ANITA Heiss has good reason to smile.
Her new book Tiddas – an Aboriginal word that loosely means sisters – was published three weeks ago and is already enjoying a second print run.
But what is most significant about the success of Heiss’s fifth novel is that she has shown there is room in commercial Australian women’s fiction for Indigenous protagonists.
‘‘I’m writing us into our contemporary landscape,’’ said Heiss, a Wiradjuri woman from central NSW who now lives in Sydney.
‘‘Most of the audience is non-Indigenous and it seems the market’s now ready for stories like this.’’
The social commentator and writer is visiting Lake Macquarie and Newcastle for two days to launch Tiddas and to catch up with her ‘‘Newie twitter sisters’’, a group of local readers and writers she connected with via social media.
‘‘I’m not married, I don’t have children and I travel a lot,’’ said Heiss on Thursday at an event at Charlestown Library. ‘‘I have blood family but my friends are also family to me.’’
Tiddas centres on five women – three of whom are Aboriginal – who have been close since childhood and meet once a month to discuss books and life’s ups and downs.

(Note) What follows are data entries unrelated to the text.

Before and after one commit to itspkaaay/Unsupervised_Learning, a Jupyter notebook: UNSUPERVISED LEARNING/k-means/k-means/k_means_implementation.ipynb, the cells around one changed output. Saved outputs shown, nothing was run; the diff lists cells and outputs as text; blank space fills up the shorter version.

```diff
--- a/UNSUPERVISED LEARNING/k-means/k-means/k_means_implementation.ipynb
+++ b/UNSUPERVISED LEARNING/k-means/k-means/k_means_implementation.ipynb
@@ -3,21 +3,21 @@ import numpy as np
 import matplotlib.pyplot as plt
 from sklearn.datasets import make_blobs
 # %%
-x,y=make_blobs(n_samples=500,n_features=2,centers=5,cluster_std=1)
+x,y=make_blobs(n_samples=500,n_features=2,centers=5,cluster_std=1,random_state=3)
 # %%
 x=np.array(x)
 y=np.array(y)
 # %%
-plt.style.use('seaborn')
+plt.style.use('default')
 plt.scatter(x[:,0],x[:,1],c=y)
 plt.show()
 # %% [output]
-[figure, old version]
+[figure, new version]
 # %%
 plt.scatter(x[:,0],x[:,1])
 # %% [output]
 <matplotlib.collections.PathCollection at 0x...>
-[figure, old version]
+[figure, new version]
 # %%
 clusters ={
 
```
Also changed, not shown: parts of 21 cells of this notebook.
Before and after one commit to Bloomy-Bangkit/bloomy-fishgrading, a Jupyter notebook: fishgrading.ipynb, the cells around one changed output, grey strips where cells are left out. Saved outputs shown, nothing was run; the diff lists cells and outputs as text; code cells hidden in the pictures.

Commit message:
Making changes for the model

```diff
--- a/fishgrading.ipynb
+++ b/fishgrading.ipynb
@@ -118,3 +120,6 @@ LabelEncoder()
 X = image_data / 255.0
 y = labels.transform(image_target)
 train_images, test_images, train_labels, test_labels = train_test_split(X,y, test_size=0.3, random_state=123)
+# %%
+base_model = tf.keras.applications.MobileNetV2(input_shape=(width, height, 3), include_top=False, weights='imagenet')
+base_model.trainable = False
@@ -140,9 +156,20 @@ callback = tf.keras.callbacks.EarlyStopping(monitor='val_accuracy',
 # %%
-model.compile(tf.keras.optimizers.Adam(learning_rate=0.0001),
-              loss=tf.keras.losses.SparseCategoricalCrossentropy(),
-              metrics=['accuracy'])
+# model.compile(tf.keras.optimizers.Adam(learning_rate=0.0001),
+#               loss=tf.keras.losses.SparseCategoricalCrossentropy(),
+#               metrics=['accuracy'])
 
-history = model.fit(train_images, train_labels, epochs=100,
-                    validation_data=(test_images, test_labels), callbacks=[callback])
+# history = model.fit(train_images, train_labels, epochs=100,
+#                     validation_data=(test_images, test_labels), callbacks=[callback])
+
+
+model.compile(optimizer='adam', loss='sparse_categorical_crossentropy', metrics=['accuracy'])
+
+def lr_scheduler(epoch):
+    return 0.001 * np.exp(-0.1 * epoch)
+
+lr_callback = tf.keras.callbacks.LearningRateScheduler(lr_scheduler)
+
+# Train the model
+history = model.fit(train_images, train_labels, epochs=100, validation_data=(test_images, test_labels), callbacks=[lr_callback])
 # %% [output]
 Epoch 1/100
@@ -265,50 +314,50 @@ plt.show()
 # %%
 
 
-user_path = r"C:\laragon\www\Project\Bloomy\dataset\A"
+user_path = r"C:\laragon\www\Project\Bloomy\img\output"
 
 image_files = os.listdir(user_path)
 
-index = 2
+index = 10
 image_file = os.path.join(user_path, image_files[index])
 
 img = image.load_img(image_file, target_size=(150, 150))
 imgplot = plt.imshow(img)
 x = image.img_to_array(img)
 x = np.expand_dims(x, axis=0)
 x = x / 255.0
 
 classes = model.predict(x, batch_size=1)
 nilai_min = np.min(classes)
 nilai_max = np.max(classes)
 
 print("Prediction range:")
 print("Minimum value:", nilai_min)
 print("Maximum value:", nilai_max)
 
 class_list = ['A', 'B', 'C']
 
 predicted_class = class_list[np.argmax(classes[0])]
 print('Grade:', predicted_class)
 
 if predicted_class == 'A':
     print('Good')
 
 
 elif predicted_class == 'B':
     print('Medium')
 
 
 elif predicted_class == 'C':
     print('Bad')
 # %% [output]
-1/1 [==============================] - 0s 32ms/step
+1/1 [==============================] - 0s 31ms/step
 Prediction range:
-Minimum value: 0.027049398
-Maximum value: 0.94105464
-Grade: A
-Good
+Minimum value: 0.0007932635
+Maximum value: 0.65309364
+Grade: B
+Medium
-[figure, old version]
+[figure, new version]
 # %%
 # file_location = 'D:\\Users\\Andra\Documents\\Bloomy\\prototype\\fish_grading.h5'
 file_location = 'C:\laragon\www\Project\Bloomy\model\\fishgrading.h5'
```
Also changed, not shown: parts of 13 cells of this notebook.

‘‘The whole point of the book is to show what we have in common as women,’’ she said. ‘‘The sisterhood is not about bringing bringing other women down.’’